Race should not play a factor in society’s perceptions of athletes—a guideline media outlets should follow and respect in sports coverage today.
There has been a love-hate relationship when it comes to black athletes and how the media and society at large perceive them. The misconceptions surrounding black athletes are often unfair and unjustified. It is laughable when predominately white media outlets try to explain the culture and background of black athletes. It is especially irritating when white newscasters pass judgment on athletes for being aggressive or playing a sport with intensity.
Black athletes are brash and in-your-face. They exude confidence like no other, and when they beat an opposing team, they are not afraid to let them know. That confidence is part of the culture they are raised in—a culture that teaches young athletes to be the best at all costs because success on the field might be the only way to a brighter future.
Such athletes may come off as arrogant, but it is not because they want to let others know they are better than them. They are the way they are because they are proud of their accomplishments, and no one can take that away from them.
People see an athlete’s interviews, commercials, clothing and image in the media and never ask themselves what that person has been through. People assume when they hear two-minute sound bites of athletes bragging about being the best that they must be thugs or uneducated.
The hypocrisy present in discourse about black athletes is unbelievable. For example, Seattle Seahawks cornerback Richard Sherman made waves in a recent interview after a game against the San Francisco 49ers. He proclaimed himself the best and made it clear he was tired of people talking bad about him. I respect that. Sherman was showing emotion after making arguably the NFL’s play of the year. After that interview, many people seemed to have an opinion about him, and personally, I believe most of the criticism he received was unwarranted.
Last time I checked, showing emotion is as much a part of sports as athleticism. Yes, Sherman did it louder than most, but he still had every right to show his emotions. Expressing his feelings, as arrogant as he might sound to some, does not make him a thug or uneducated. Sherman graduated from Stanford with a 3.9 GPA and is currently working on his master’s degree—facts naysayers should remember before casting the

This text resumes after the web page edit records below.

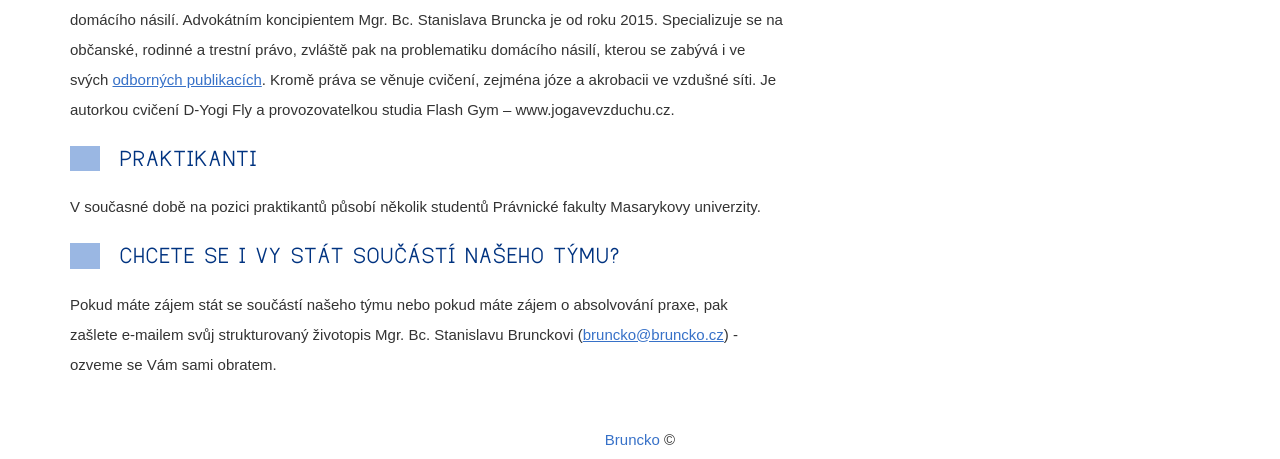
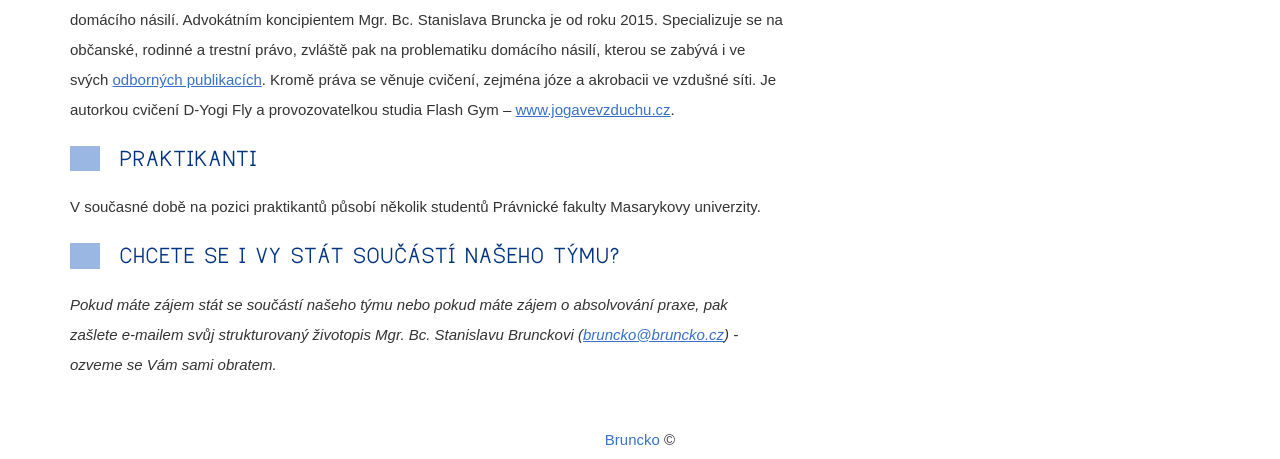
Before and after one commit to Pave91/bruncko-web, a Jekyll site: the page built from osoby-v-kancelari.md, in a window 1280 px wide. Shown: the part 1379-1838 px from the top of the page. Built offline with Jekyll 4.4.1, drawn with Linux system fonts in a browser that asks for light colours; nearby versions of some CDN libraries; some of the changed lines change nothing that is shown.

Commit message:
text edits

```diff
--- a/osoby-v-kancelari.md
+++ b/osoby-v-kancelari.md
@@ -22,10 +22,12 @@ Ovládá anglický a německý jazyk.
 Mgr. Veronika Kozlová je absolventkou Právnické fakulty Masarykovy univerzity, kde v roce 2011 obhájila diplomovou práci na téma "Masová média jako materiální pramen práva". Od roku 2011 je doktorskou studentkou studijního programu Občanské právo na Katedře občanského práva Právnické fakulty Masarykovy Univerzity, kde píše disertační práci na téma "Domácí násilí v občanském právu".
 Od roku 2013 pracovala jako právník neziskové organizace Spondea, o.p.s, kde se zabývala pomocí obětem domácího násilí.
 Advokátním koncipientem Mgr. Bc. Stanislava Bruncka je od roku 2015. Specializuje se na občanské, rodinné a trestní právo, zvláště pak na problematiku domácího násilí, kterou se zabývá i ve svých [odborných publikacích]({{site.baseurl}}/publikacni-cinnost#kozlova).
-Kromě práva se věnuje cvičení, zejména józe a akrobacii ve vzdušné síti. Je autorkou cvičení D-Yogi Fly a provozovatelkou studia Flash Gym – www.jogavevzduchu.cz.
+Kromě práva se věnuje cvičení, zejména józe a akrobacii ve vzdušné síti. Je autorkou cvičení D-Yogi Fly a provozovatelkou studia Flash Gym – [www.jogavevzduchu.cz](http://www.jogavevzduchu.cz/).
+
 
 ##Praktikanti
 V současné době na pozici praktikantů působí několik studentů Právnické fakulty Masarykovy univerzity.
 
+
 ##Chcete se i Vy stát součástí našeho týmu?
-Pokud máte zájem stát se součástí našeho týmu nebo pokud máte zájem o absolvování praxe, pak zašlete e-mailem svůj strukturovaný životopis Mgr. Bc. Stanislavu Brunckovi ([bruncko@bruncko.cz](mailto:bruncko@bruncko.cz)) - ozveme se Vám sami obratem.
+_Pokud máte zájem stát se součástí našeho týmu nebo pokud máte zájem o absolvování praxe, pak zašlete e-mailem svůj strukturovaný životopis Mgr. Bc. Stanislavu Brunckovi ([bruncko@bruncko.cz](mailto:bruncko@bruncko.cz)) - ozveme se Vám sami obratem._
```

White athletes are overwhelmingly absolved from these types of criticisms. Tom Brady, New England Patriots quarterback, was caught on camera in a shouting match with his coach not too long ago. The way I was taught, what the coach says goes, so Brady should not have been allowed to yell at his coach and get away with it.
Sherman was practically crucified for yelling into a camera and was accused of insulting his opponents, yet Brady did not receive nearly as much criticism after disrespecting his coach—that doesn’t make a lot of sense.
There is a definite double standard when it comes to judging black athletes versus their white counterparts. Golfer Tiger Woods had affairs with numerous women and was on the cover of multiple tabloid magazines for doing so. On the other hand, Ben Roethlisberger, white quarterback for the Pittsburgh Steelers, was accused of rape, found not guilty and did not receive half the media attention Woods did.
It seems to me when black athletes do something wrong, it is seen by the media as part of their character and a result of how they grew up. When a white athlete commits the same crime, however, it is seen as an uncharacteristic mistake.
Things need to change. Whether that change is increasing media diversity or simply a more critical viewership, something has to give.